(ACTION ITEM): Once the pictures are set aside, copy everything else in the records exactly.

(RECORDS FOR THE TASK):
============================================================
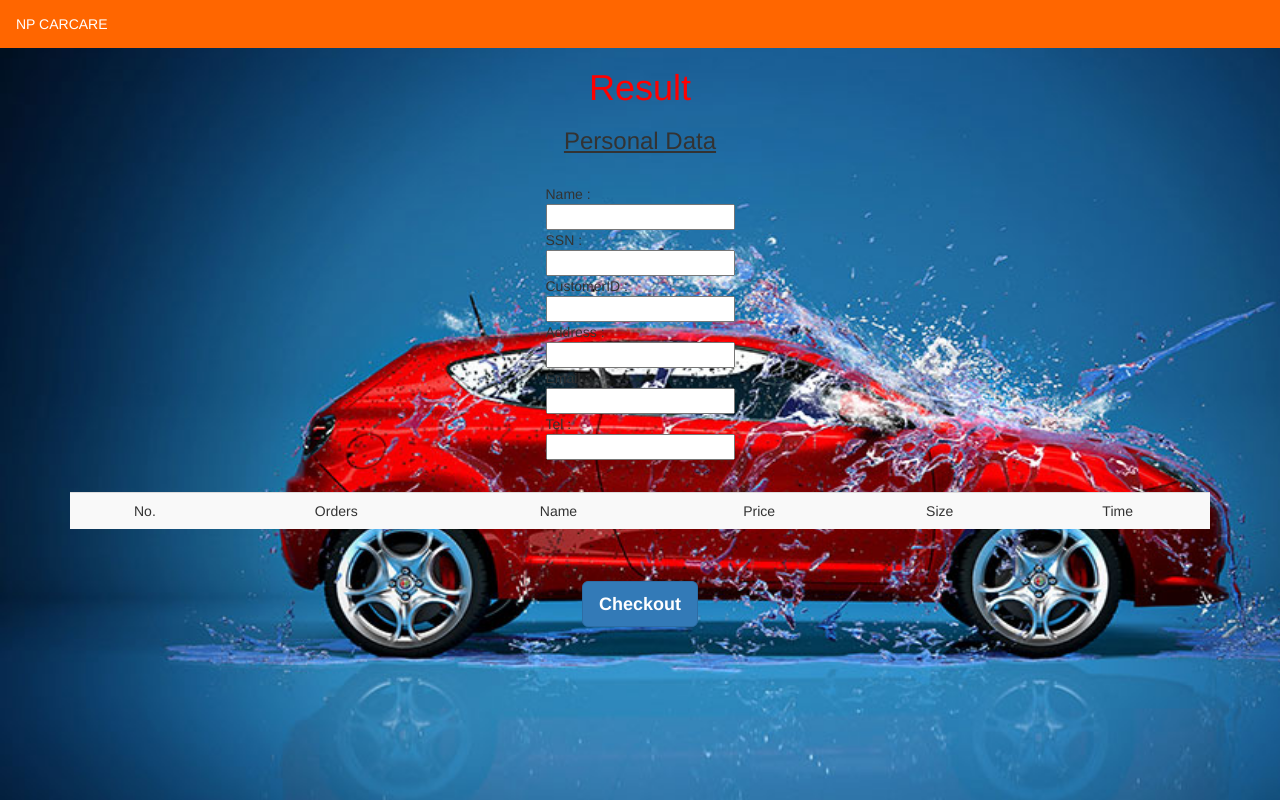
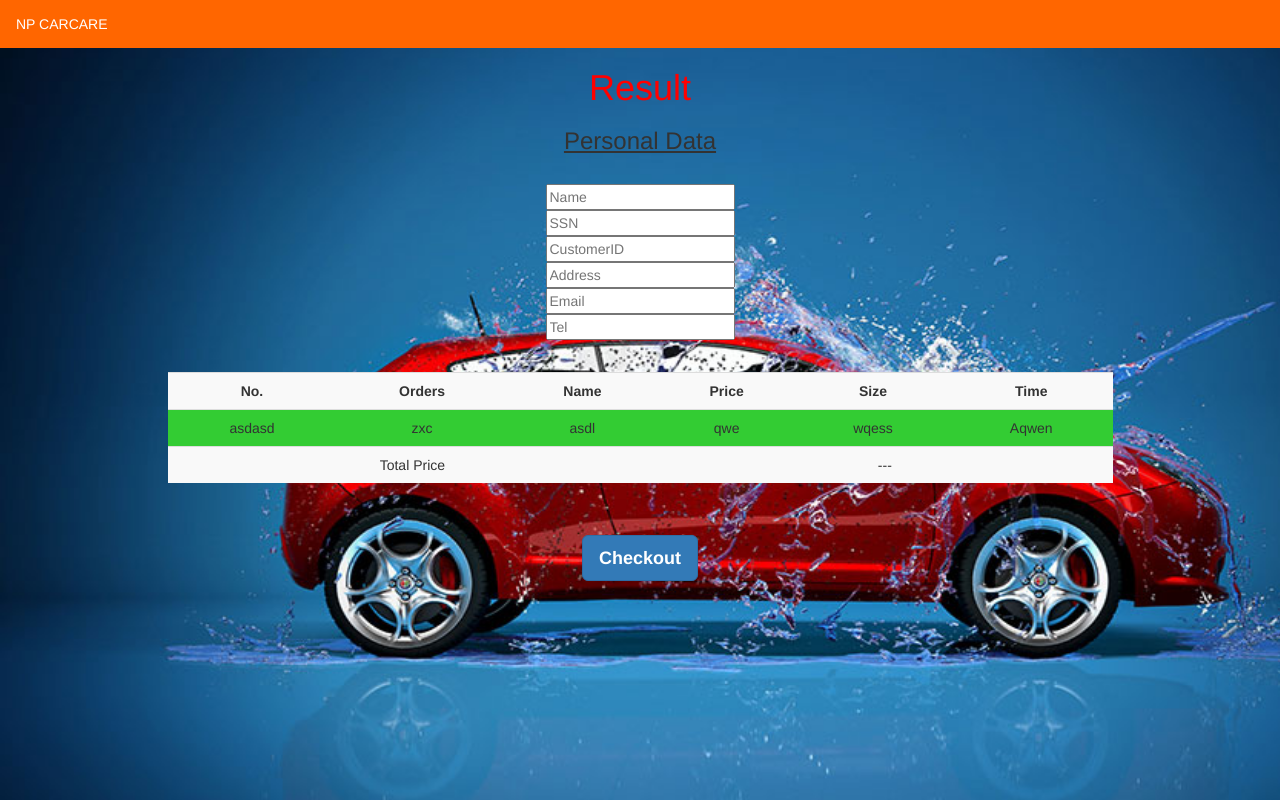
Before and after one commit to 4R7Jirayu/Project-w, a PHP site: page /confirmOrder.php in a window 1280 px wide. Run offline with PHP 8.4, Linux system fonts and the light colour scheme; some libraries are stand-ins or nearby versions.

Commit message:
แก้ form confirmOrder สุดท้าย

```diff
--- a/confirmOrder.php
+++ b/confirmOrder.php
@@ -18,6 +18,12 @@ div{
 span{
     text-align: justify;
 }
+th{
+	text-align: center;
+}
+td{
+	text-align: center;
+}
 </style>
 <center>
 <div class="div">
@@ -25,39 +31,49 @@ span{
 </div>
 <div>
 <h3 style="text-decoration: underline">Personal Data</h3><br>
-<span style="display:inline-block">Name :<br>
-<input type=text name=foo id=foo />
+<span style="display:inline-block">
+<input type=text name=foo id=foo placeholder=Name>
 </span><br>
-<span style="display:inline-block">SSN :<br>
-<input type=text name=bar id=bar />
+<span style="display:inline-block">
+<input type=text name=bar id=bar placeholder=SSN>
 </span><br>
-<span style="display:inline-block">CustomerID :<br>
-<input type=text name=bar id=bar />
+<span style="display:inline-block">
+<input type=text name=bar id=bar placeholder=CustomerID>
 </span><br>
-<span style="display:inline-block">Address :<br>
-<input type=text name=bar id=bar />
+<span style="display:inline-block">
+<input type=text name=bar id=bar placeholder=Address>
 </span><br>
-<span style="display:inline-block">Email :<br>
-<input type=text name=bar id=bar />
+<span style="display:inline-block">
+<input type=text name=bar id=bar placeholder=Email>
 </span><br>
-<span style="display:inline-block">Tel :<br>
-<input type=text name=bar id=bar />
+<span style="display:inline-block">
+<input type=text name=bar id=bar placeholder=Tel>
 </span>
 </div>
 
 <div class="container">
 	<div class="row">
-	 <div class="col-md-12 ">
+	 <div class="col-md-10 col-md-offset-1">
 	 <div class="table-responsive">
-	 <table id="mytable" class="table table-boarded table-striped">
-	  <tr class="text-center">
-	  <td>No.</td>
-	  <td>Orders</td>
-	  <td>Name</td>
-	  <td>Price</td>
-	  <td>Size</td>
-	  <td>Time</td>
+	 <table id="mytable" class="table table-striped" style="background-color:#33CC33">
+	  <tr>
+	  <th>No.</th>
+	  <th>Orders</th>
+	  <th>Name</th>
+	  <th>Price</th>
+	  <th>Size</th>
+	  <th>Time</th>
 	  </tr>
+	  <td>asdasd</td>
+	  <td>zxc</td>
+	  <td>asdl</td>
+	  <td>qwe</td>
+	  <td>wqess</td>
+	  <td>Aqwen</td>
+	  <tr>
+	<td colspan="3">Total Price</td>
+    <td colspan="3">---</td>
+  		</tr>
      </table>
     </div>
     </div>
```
============================================================
(REPLY):
Before and after one commit to 4R7Jirayu/Project-w, a PHP site: page /confirmOrder.php in a window 1280 px wide. Run offline with PHP 8.4, Linux system fonts and the light colour scheme; some libraries are stand-ins or nearby versions.

Commit message:
แก้ form confirmOrder สุดท้าย

```diff
--- a/confirmOrder.php
+++ b/confirmOrder.php
@@ -18,6 +18,12 @@ div{
 span{
     text-align: justify;
 }
+th{
+	text-align: center;
+}
+td{
+	text-align: center;
+}
 </style>
 <center>
 <div class="div">
@@ -25,39 +31,49 @@ span{
 </div>
 <div>
 <h3 style="text-decoration: underline">Personal Data</h3><br>
-<span style="display:inline-block">Name :<br>
-<input type=text name=foo id=foo />
+<span style="display:inline-block">
+<input type=text name=foo id=foo placeholder=Name>
 </span><br>
-<span style="display:inline-block">SSN :<br>
-<input type=text name=bar id=bar />
+<span style="display:inline-block">
+<input type=text name=bar id=bar placeholder=SSN>
 </span><br>
-<span style="display:inline-block">CustomerID :<br>
-<input type=text name=bar id=bar />
+<span style="display:inline-block">
+<input type=text name=bar id=bar placeholder=CustomerID>
 </span><br>
-<span style="display:inline-block">Address :<br>
-<input type=text name=bar id=bar />
+<span style="display:inline-block">
+<input type=text name=bar id=bar placeholder=Address>
 </span><br>
-<span style="display:inline-block">Email :<br>
-<input type=text name=bar id=bar />
+<span style="display:inline-block">
+<input type=text name=bar id=bar placeholder=Email>
 </span><br>
-<span style="display:inline-block">Tel :<br>
-<input type=text name=bar id=bar />
+<span style="display:inline-block">
+<input type=text name=bar id=bar placeholder=Tel>
 </span>
 </div>
 
 <div class="container">
 	<div class="row">
-	 <div class="col-md-12 ">
+	 <div class="col-md-10 col-md-offset-1">
 	 <div class="table-responsive">
-	 <table id="mytable" class="table table-boarded table-striped">
-	  <tr class="text-center">
-	  <td>No.</td>
-	  <td>Orders</td>
-	  <td>Name</td>
-	  <td>Price</td>
-	  <td>Size</td>
-	  <td>Time</td>
+	 <table id="mytable" class="table table-striped" style="background-color:#33CC33">
+	  <tr>
+	  <th>No.</th>
+	  <th>Orders</th>
+	  <th>Name</th>
+	  <th>Price</th>
+	  <th>Size</th>
+	  <th>Time</th>
 	  </tr>
+	  <td>asdasd</td>
+	  <td>zxc</td>
+	  <td>asdl</td>
+	  <td>qwe</td>
+	  <td>wqess</td>
+	  <td>Aqwen</td>
+	  <tr>
+	<td colspan="3">Total Price</td>
+    <td colspan="3">---</td>
+  		</tr>
      </table>
     </div>
     </div>
```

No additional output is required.